Chen Guangcheng Joins Rihanna, Usain Bolt As GQ Honoree, For “Rebel Of The Year”
A little more than six months ago, Chen Guangcheng was lost. Maybe not literally — though there’s a chance that’s true as well, a blind lawyer-activist fleeing through the woods of Linyi in Shandong province, then chased via car — but his whereabouts, for a week, was utterly unknown except to a circle of close friends and relevant officials from the US and China. Yet it was this disappearing act that thrust him into the center of international attention, so that he became not just a news story or a symbol of protest (which he already was, with an assist to Christian Bale), but a pop icon who would become recognizable even to viewers of The Colbert Report.
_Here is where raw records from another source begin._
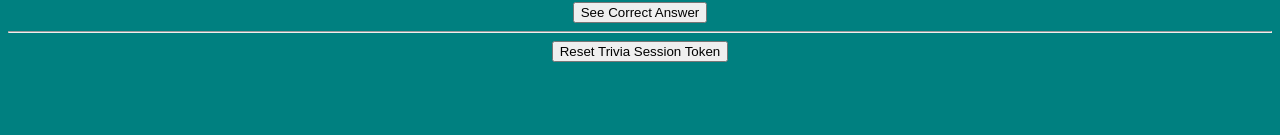
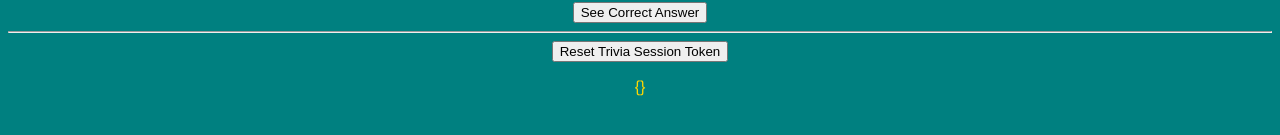
Before and after one commit to jeffspatafora/student-assessment-tracker-app-frontend, a Vue app: page /trivia in a window 1280 px wide. Shown: the part 205-340 px from the top of the page. Built offline with nearby package versions, Linux system fonts and the light colour scheme; no server answers.

Commit message:
adds triviaCategories variable, adds trivia_categories get request to indexTriviaCategories function

```diff
--- a/src/views/TriviaView.vue
+++ b/src/views/TriviaView.vue
@@ -9,6 +9,7 @@ export default {
       correctAnswer: "",
       showCorrectAnswer: "",
       possibleAnswers: [],
+      triviaCategories: {}
     };
   },
   created: function () {
@@ -37,6 +38,10 @@ export default {
     },
     indexTriviaCategories: function () {
       console.log('index trivia categoires');
+      axios.get("trivia_categories").then(response => {
+        console.log(response.data);
+        this.triviaCategories = response.data;
+      })
     }
   }
 };
@@ -61,6 +66,8 @@ export default {
   <hr>
   <button v-on:click="resetSessionToken()">Reset Trivia Session Token</button>
 
+  <p>{{ triviaCategories }}</p>
+
 
 
 </template>
```
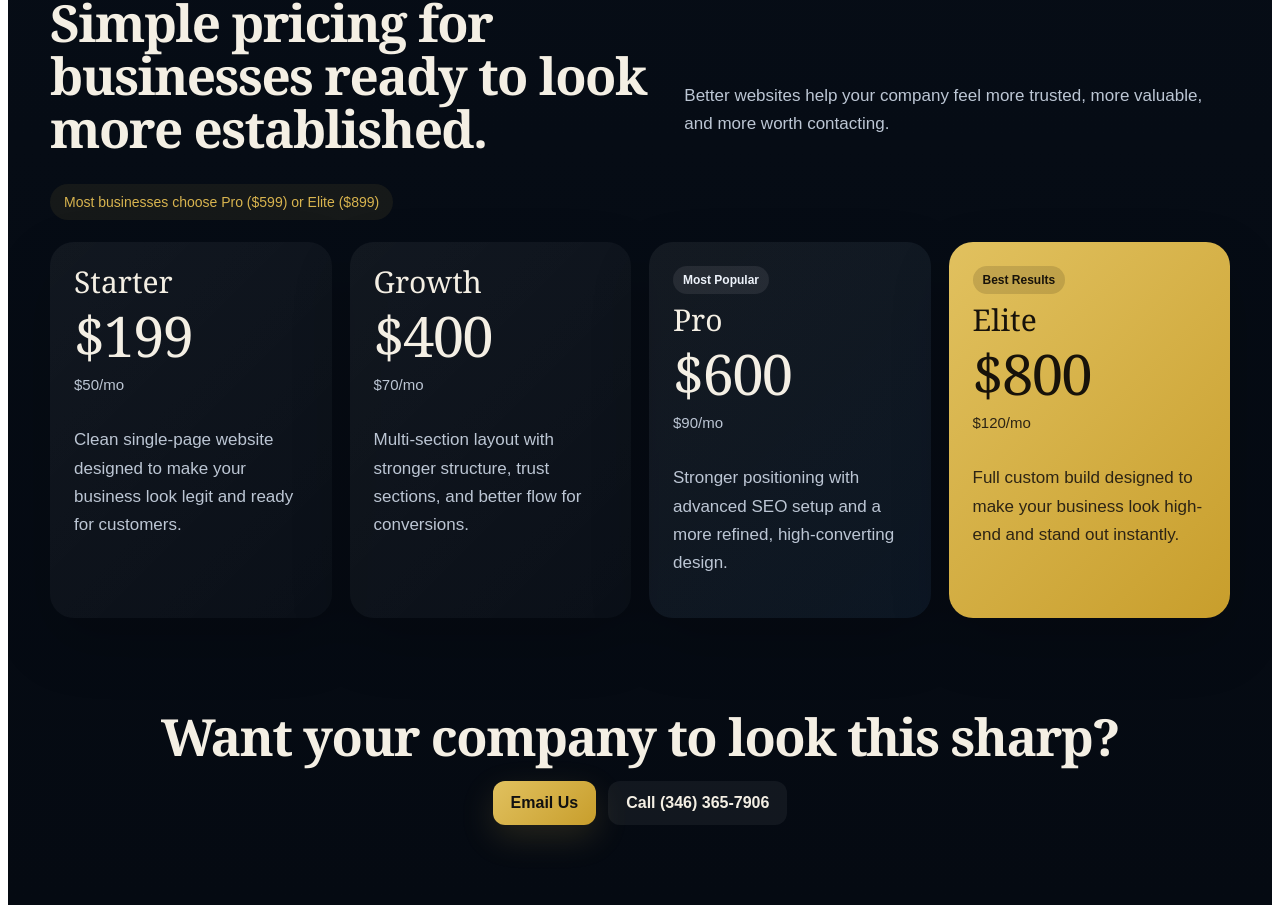
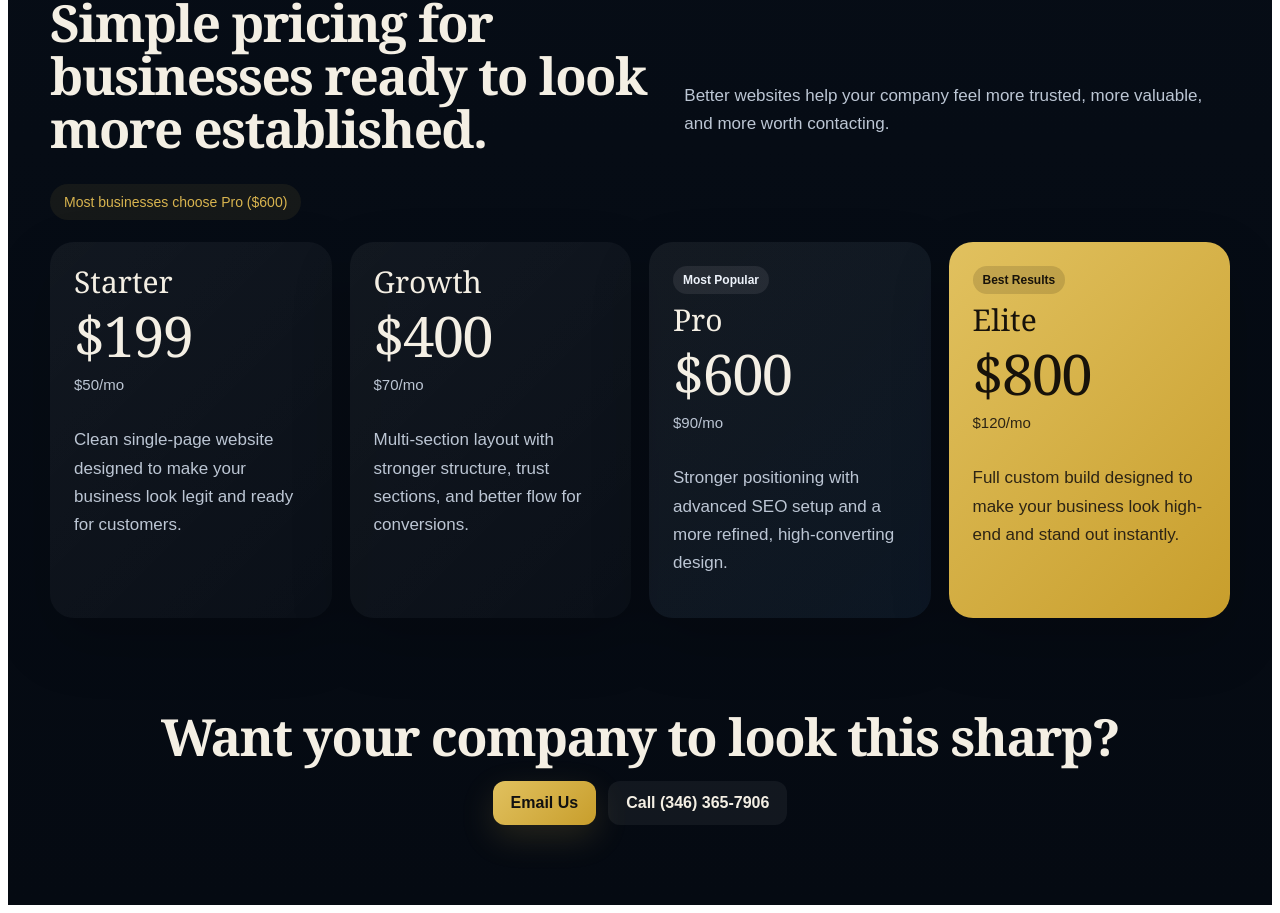
Before and after one commit to Paul4240/atlas-digital-lab, a Next.js app: page / in a window 1280 px wide. Shown: the part 3672-4585 px from the top of the page. Built offline with nearby package versions, Linux system fonts and the light colour scheme.

Commit message:
Update homepage pricing and preview text

```diff
--- a/app/page.tsx
+++ b/app/page.tsx
@@ -470,7 +470,7 @@ export default function HomePage() {
           </div>
 
           <div style={styles.pricingBanner}>
-            Most businesses choose Pro ($599) or Elite ($899)
+            Most businesses choose Pro ($600)
           </div>
 
           <div style={styles.pricingGrid} className="pricingGrid">
```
Ever since his daring escape from house arrest in May — and eventual departure for New York, where he’s currently residing — Chen Guangcheng has been embraced as a cause célèbre, the ultimate underdog prevailing against a system that somehow could let a blind, ailing man slip through a crack.
Look at him now. Look at him with that red scarf, a whole wide sea of trouble behind him as his now-famous black shades point toward, we’re sure, the Statue of Liberty in New York Harbor. There is the narrative laid out for you, even as the story remains as unfinished as before, with his nephew still in trouble and a new cast of activists facing the same heavy hand and long odds that CGC was fortunate enough to overcome.
But on this Sunday, let us acknowledge that Chen Guangcheng has indeed come a long way, as he recounts to GQ’s John Thompson in the magazine’s Men of the Year issue. Chen is GQ’s Rebel of the Year, joining the likes of Usain Bolt (Athlete of the Year) and Christopher Walken (Badass of the Year). In the three-page story, he talks about the plane ride to the US, and throwing up that first night. He talks about his brother, Chen Guangfu, and nephew, Chen Kegui. He talks about corresponding with Ai Weiwei, and evangelist Bob Fu of ChinaAid.
Do I have any regrets? No. What is there to regret? When I need to analyze a decision I’m about to make, I analyze the options based on my thoughts and opinions. I don’t just blindly make decisions, and this one was thought through. I don’t while away my time with regrets, just like I didn’t worry about danger in China.
Was this the best result? I don’t think so. The best result would be China really realizing constitutional democracy. I think the best result would be going to China or the United States because I wanted to and not because of circumstances. Of course I want to go back. But after a few days, I might want to leave again. I don’t think China can continue like this forever. Even if the government feels like they can disallow me from coming back, they won’t last forever.
Go give it a read. We’ll focus on the other issues in due time.